** Data to use follows **

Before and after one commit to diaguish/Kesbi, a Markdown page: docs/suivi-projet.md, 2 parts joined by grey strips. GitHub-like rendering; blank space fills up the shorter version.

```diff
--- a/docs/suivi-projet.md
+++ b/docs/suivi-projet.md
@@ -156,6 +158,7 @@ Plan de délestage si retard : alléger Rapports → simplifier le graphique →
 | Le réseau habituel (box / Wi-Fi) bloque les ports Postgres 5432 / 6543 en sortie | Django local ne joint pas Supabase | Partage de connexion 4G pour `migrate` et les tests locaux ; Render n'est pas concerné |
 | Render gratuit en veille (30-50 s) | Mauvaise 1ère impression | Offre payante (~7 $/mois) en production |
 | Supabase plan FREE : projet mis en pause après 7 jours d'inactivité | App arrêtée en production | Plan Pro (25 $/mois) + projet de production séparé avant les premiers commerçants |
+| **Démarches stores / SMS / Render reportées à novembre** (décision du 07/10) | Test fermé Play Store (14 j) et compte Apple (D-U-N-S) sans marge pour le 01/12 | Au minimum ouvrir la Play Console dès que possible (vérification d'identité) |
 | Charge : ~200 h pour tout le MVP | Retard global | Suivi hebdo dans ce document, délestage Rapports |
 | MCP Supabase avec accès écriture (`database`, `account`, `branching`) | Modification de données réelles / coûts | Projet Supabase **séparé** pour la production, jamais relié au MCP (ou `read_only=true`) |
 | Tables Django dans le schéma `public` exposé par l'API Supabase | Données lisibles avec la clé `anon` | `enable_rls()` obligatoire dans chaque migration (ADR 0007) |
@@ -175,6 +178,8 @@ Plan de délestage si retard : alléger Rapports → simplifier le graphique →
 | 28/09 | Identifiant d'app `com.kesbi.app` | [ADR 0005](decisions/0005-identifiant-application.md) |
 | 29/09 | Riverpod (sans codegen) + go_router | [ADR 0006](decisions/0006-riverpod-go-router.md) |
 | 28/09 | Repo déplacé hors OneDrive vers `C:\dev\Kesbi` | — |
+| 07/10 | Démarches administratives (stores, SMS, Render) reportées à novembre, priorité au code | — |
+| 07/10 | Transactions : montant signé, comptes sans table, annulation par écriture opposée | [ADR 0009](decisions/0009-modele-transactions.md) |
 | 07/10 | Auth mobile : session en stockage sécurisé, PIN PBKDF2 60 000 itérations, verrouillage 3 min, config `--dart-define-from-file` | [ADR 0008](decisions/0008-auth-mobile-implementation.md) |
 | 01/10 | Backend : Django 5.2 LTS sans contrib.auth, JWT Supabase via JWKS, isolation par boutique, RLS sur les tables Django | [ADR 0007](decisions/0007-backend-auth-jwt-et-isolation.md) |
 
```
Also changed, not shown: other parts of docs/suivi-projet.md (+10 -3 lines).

** End of Data to use **

Work required
Scan the listing above and copy all lines containing the word "decisions".

Response
 | 28/09 | Identifiant d'app `com.kesbi.app` | [ADR 0005](decisions/0005-identifiant-application.md) |
 | 29/09 | Riverpod (sans codegen) + go_router | [ADR 0006](decisions/0006-riverpod-go-router.md) |
+| 07/10 | Transactions : montant signé, comptes sans table, annulation par écriture opposée | [ADR 0009](decisions/0009-modele-transactions.md) |
 | 07/10 | Auth mobile : session en stockage sécurisé, PIN PBKDF2 60 000 itérations, verrouillage 3 min, config `--dart-define-from-file` | [ADR 0008](decisions/0008-auth-mobile-implementation.md) |
 | 01/10 | Backend : Django 5.2 LTS sans contrib.auth, JWT Supabase via JWKS, isolation par boutique, RLS sur les tables Django | [ADR 0007](decisions/0007-backend-auth-jwt-et-isolation.md) |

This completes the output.